> **Exercise description**
In the listing that follows, how many lines include the string "area"? Reply with only the number.

> **Input data**
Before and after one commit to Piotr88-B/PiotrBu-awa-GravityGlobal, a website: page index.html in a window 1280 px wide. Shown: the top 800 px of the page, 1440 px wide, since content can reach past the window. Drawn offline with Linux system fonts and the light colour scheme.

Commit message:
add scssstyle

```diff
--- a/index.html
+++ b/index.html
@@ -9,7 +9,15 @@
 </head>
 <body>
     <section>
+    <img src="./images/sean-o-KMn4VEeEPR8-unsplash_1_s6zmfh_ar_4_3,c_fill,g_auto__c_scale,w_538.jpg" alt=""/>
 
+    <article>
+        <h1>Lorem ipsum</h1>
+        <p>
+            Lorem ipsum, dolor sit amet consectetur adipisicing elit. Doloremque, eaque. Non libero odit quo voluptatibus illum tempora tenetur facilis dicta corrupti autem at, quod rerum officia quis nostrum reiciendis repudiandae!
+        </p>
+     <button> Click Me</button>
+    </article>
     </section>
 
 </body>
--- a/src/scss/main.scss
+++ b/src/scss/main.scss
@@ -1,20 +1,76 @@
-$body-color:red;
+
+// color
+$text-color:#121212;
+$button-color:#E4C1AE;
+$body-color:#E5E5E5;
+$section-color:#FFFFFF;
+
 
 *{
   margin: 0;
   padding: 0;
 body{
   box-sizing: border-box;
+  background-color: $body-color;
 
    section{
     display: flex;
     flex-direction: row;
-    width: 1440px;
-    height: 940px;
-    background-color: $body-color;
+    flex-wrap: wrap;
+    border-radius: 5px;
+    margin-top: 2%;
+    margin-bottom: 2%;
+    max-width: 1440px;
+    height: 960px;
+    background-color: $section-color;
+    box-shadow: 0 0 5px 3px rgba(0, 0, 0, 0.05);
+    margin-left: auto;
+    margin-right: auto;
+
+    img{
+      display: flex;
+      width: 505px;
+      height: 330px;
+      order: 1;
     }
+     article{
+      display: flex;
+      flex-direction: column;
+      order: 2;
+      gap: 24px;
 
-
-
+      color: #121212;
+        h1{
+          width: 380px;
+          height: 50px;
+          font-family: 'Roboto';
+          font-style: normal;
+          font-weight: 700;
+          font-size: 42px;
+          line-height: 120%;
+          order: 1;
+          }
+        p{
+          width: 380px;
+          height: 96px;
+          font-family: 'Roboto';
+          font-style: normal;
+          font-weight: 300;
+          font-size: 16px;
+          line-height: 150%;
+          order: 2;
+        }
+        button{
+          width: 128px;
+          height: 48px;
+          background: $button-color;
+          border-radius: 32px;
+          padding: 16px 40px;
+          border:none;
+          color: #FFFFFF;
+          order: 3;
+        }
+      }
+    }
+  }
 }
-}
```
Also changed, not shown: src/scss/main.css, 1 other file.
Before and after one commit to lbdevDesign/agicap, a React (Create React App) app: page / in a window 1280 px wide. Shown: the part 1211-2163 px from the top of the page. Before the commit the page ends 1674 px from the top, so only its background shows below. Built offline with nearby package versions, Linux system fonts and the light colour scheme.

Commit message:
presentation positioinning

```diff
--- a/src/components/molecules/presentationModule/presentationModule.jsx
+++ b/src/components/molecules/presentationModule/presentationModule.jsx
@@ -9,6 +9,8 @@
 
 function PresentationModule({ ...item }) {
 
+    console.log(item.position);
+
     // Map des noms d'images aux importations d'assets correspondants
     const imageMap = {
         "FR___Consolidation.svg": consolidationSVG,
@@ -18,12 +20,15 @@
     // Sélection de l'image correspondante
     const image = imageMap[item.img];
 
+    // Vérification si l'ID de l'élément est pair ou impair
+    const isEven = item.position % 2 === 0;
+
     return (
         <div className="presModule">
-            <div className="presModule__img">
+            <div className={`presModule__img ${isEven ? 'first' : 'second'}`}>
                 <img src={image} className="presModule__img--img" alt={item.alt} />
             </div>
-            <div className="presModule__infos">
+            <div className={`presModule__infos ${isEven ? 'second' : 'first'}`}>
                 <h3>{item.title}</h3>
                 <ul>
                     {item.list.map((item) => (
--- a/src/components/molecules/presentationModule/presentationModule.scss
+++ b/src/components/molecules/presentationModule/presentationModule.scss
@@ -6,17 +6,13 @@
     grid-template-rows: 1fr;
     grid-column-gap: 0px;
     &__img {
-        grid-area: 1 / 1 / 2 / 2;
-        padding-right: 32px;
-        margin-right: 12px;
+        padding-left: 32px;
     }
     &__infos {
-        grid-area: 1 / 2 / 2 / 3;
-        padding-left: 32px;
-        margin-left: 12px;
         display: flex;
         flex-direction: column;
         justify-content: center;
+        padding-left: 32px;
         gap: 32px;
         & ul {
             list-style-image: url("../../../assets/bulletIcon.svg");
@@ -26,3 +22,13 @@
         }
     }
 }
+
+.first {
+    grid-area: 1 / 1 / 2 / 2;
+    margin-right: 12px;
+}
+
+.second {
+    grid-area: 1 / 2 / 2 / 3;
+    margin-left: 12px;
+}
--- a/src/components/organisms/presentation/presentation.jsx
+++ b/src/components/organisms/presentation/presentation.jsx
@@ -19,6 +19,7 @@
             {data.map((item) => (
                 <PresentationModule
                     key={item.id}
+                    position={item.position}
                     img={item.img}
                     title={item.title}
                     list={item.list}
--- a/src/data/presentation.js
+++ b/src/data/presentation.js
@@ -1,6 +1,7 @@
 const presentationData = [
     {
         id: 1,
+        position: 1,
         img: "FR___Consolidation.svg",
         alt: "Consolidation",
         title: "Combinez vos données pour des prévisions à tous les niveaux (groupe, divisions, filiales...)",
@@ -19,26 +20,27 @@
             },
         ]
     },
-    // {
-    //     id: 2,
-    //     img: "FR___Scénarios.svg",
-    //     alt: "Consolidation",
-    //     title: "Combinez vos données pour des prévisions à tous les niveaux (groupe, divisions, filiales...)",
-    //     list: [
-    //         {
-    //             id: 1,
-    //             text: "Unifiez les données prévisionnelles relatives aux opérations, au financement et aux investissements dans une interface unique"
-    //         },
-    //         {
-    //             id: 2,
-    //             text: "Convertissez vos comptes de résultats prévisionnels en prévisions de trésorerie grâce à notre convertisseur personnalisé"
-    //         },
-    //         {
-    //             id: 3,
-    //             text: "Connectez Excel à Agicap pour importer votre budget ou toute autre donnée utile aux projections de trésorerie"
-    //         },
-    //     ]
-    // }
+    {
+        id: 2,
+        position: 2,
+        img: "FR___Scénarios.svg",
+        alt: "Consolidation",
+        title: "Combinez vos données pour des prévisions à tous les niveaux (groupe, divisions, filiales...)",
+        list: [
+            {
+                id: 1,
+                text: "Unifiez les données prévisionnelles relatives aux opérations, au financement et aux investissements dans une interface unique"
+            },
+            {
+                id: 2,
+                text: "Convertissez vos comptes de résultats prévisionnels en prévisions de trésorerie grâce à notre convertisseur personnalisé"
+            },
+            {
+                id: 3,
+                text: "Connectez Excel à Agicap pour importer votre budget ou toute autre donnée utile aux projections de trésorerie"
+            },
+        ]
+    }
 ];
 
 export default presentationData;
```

> **Problem solution**
4